Sleep apnea occurs when an individual stops breathing multiple times during sleep. The causes vary from obesity, lifestyle choices, narrowed airways, to genetics. Assisted breathing machines such as continuous positive airway pressure (CPAP) devices can help improve sleep quantity and quality. Of the 3 types of sleep apnea, obstructive sleep apnea (OSA) is the most common. Enlarged tonsils are a common cause of airway blockage. A tonsillectomy can clear the airway and improve overall sleep.
What are tonsils?
Tonsils are small glands located in the back of the throat. There are 3 sets of tonsils: the adenoids, palatine, and the lingual. Tonsils work to fight infection and prevent objects from slipping into the lungs. Tonsils are the first line of defense for the immune system. Inflamed or infected tonsils can block the airway and making breathing more difficult. Treatment includes antibiotics and sometimes surgery.
The surgery associated with an ice cream treat

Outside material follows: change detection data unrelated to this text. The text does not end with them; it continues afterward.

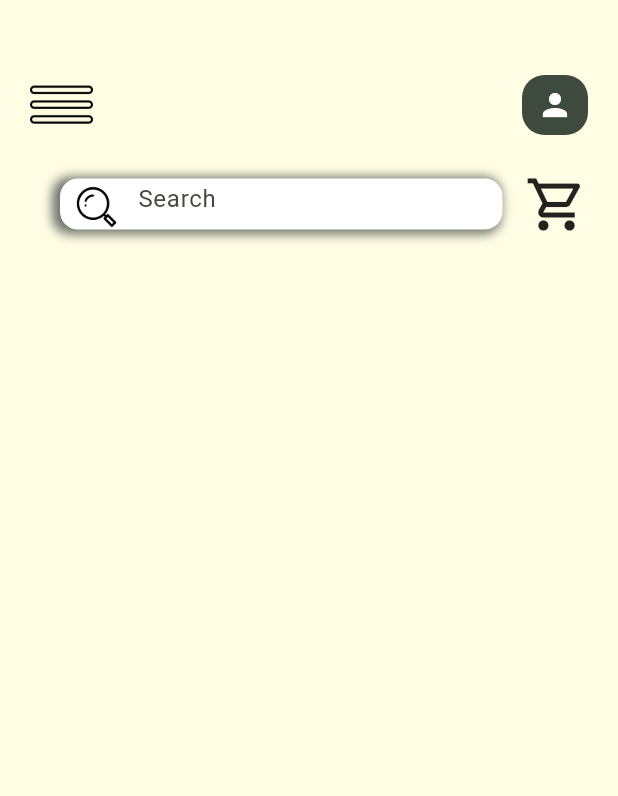
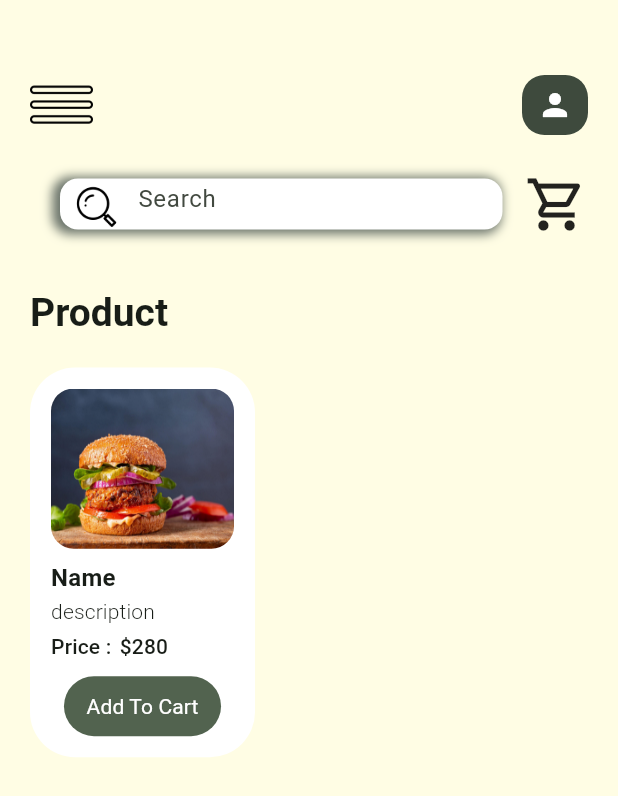
Before and after one commit to SOMBIT4/Tiral_Merchandise-Galaxy-FLUTTER-PROJECT, a Flutter app: the screen it shows after launch, on a phone screen of 412 x 824 dp. Shown: the top 796 px of the screen. Run offline on Flutter 3.47's test engine with Material 2 defaults, Android fonts, the phone set to English and light mode, and no system bars.

Commit message:
added product

```diff
--- /dev/null
+++ b/lib/buttons/button.dart
@@ -0,0 +1,24 @@
+import 'package:flutter/material.dart';
+
+class MyButton extends StatelessWidget {
+  final void Function()? onTap;
+
+  final Widget child;
+
+  const MyButton({super.key, required this.onTap, required this.child});
+
+  @override
+  Widget build(BuildContext context) {
+    return GestureDetector(
+      onTap: onTap,
+      child: Container(
+        decoration: BoxDecoration(
+          color: Theme.of(context).colorScheme.secondary,
+          borderRadius: BorderRadius.circular(30),
+        ),
+        padding: const EdgeInsets.fromLTRB(15, 10, 15, 10),
+        child: child,
+      ),
+    );
+  }
+}
--- a/lib/pages/home.dart
+++ b/lib/pages/home.dart
@@ -1,4 +1,5 @@
 import 'package:flutter/material.dart';
+import 'package:flutter_application_3/buttons/button.dart';
 import 'package:flutter_application_3/res/app_assets/app_assets.dart';
 import 'package:flutter_application_3/res/colors/app_color.dart';
 
@@ -17,6 +18,7 @@ class _HomePageState extends State<HomePage> {
       body: SafeArea(
         minimum: const EdgeInsets.symmetric(horizontal: 20).copyWith(top: 45),
         child: Column(
+          crossAxisAlignment: CrossAxisAlignment.start,
           children: [
             const SizedBox(
               height: 5,
@@ -94,6 +96,103 @@ class _HomePageState extends State<HomePage> {
                 ),
               ],
             ),
+            const SizedBox(
+              height: 35,
+            ),
+            Text(
+              'Product',
+              style: Theme.of(context).textTheme.titleLarge!.copyWith(
+                    fontSize: 26,
+                    fontWeight: FontWeight.bold,
+                  ),
+            ),
+            const SizedBox(
+              height: 20,
+            ),
+            Container(
+              padding: const EdgeInsets.all(14),
+              width: 150,
+              decoration: BoxDecoration(
+                color: AppColor.whiteColor,
+                borderRadius: BorderRadius.circular(30),
+              ),
+              child: Column(
+                crossAxisAlignment: CrossAxisAlignment.start,
+                children: [
+                  ClipRRect(
+                    borderRadius: BorderRadius.circular(15),
+                    child: AspectRatio(
+                      aspectRatio: 2 / 1.75,
+                      child: Image.asset(
+                        AppAssets.foodBurger,
+                        fit: BoxFit.fill,
+                      ),
+                    ),
+                  ),
+                  const SizedBox(
+                    height: 8,
+                  ),
+                  Text(
+                    'Name',
+                    style: Theme.of(context).textTheme.titleMedium!.copyWith(
+                          fontSize: 16,
+                          fontWeight: FontWeight.w700,
+                        ),
+                  ),
+                  const SizedBox(
+                    height: 0,
+                  ),
+                  Text(
+                    'description',
+                    style: Theme.of(context).textTheme.titleSmall!.copyWith(
+                          fontWeight: FontWeight.w300,
+                        ),
+                  ),
+                  const SizedBox(
+                    height: 3,
+                  ),
+                  Row(
+                    children: [
+                      Text(
+                        'Price : ',
+                        style: Theme.of(context).textTheme.titleSmall!.copyWith(
+                              fontWeight: FontWeight.w500,
+                            ),
+                      ),
+                      const SizedBox(
+                        width: 2,
+                      ),
+                      Text(
+                        '\$280',
+                        style: Theme.of(context).textTheme.titleSmall!.copyWith(
+                              fontWeight: FontWeight.w500,
+                            ),
+                      ),
+                    ],
+                  ),
+                  const SizedBox(
+                    height: 10,
+                  ),
+                  Row(
+                    mainAxisAlignment: MainAxisAlignment.center,
+                    children: [
+                      MyButton(
+                          onTap: () {},
+                          child: Text(
+                            "Add To Cart",
+                            style: Theme.of(context)
+                                .textTheme
+                                .titleSmall!
+                                .copyWith(
+                                  color: AppColor.whiteColor,
+                                  fontWeight: FontWeight.w400,
+                                ),
+                          )),
+                    ],
+                  )
+                ],
+              ),
+            ),
           ],
         ),
       ),
--- a/pubspec.yaml
+++ b/pubspec.yaml
@@ -61,6 +61,7 @@ flutter:
   # To add assets to your application, add an assets section, like this:
   assets:
     - assets/img/
+    - assets/img/food/
   #   - images/a_dot_ham.jpeg
 
   # An image asset can refer to one or more resolution-specific "variants", see
```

A tonsillectomy is a medical procedure to remove the tonsils. Many children get ice cream after this procedure because the cold treat eases some pain. Tonsillectomies are used to treat repeat cases of tonsillitis or strep throat, breathing trouble, loud snoring, and sleep apnea. The surgery is an outpatient procedure performed under general anesthesia. Full recovery takes about 2 weeks.
Pediatric vs adult tonsillectomies
Tonsillectomies are more common in children than in adults. Children usually receive the surgery as a treatment for infected tonsils. Adults typically undergo tonsillectomies as a treatment for sleep apnea. Removal of the tonsils increases space in the airway, thereby improving overall breathing and sleep. Adenoids and palatine tonsils are generally removed at the same time.
Will a tonsillectomy work?
If the cause of the sleep apnea is an obstructed airway, a tonsillectomy should clear up the apnea. If the sleep apnea continues post-surgery, further testing may be needed. The cause could be a result of a deviated septum, narrowed airway, age, weight, neurological status, or genetics. Lifestyle changes and sleeping with the head elevated on a pillow can improve symptoms.
Is surgery the right way to go?
Many cases of OSA are cured or mitigated with the removal of the tonsils. In this condition, the muscles in the back of the throat relax, causing the airway to constrict. Swollen tonsils can also be a cause of obstructed airways. The brain sends signals to wake the individual momentarily so that normal breathing can resume. If the removal of the tonsils does not clear the sleep apnea, there are likely other health-related causes. Speak with a healthcare provider to find out if a tonsillectomy is the right treatment option for sleep apnea.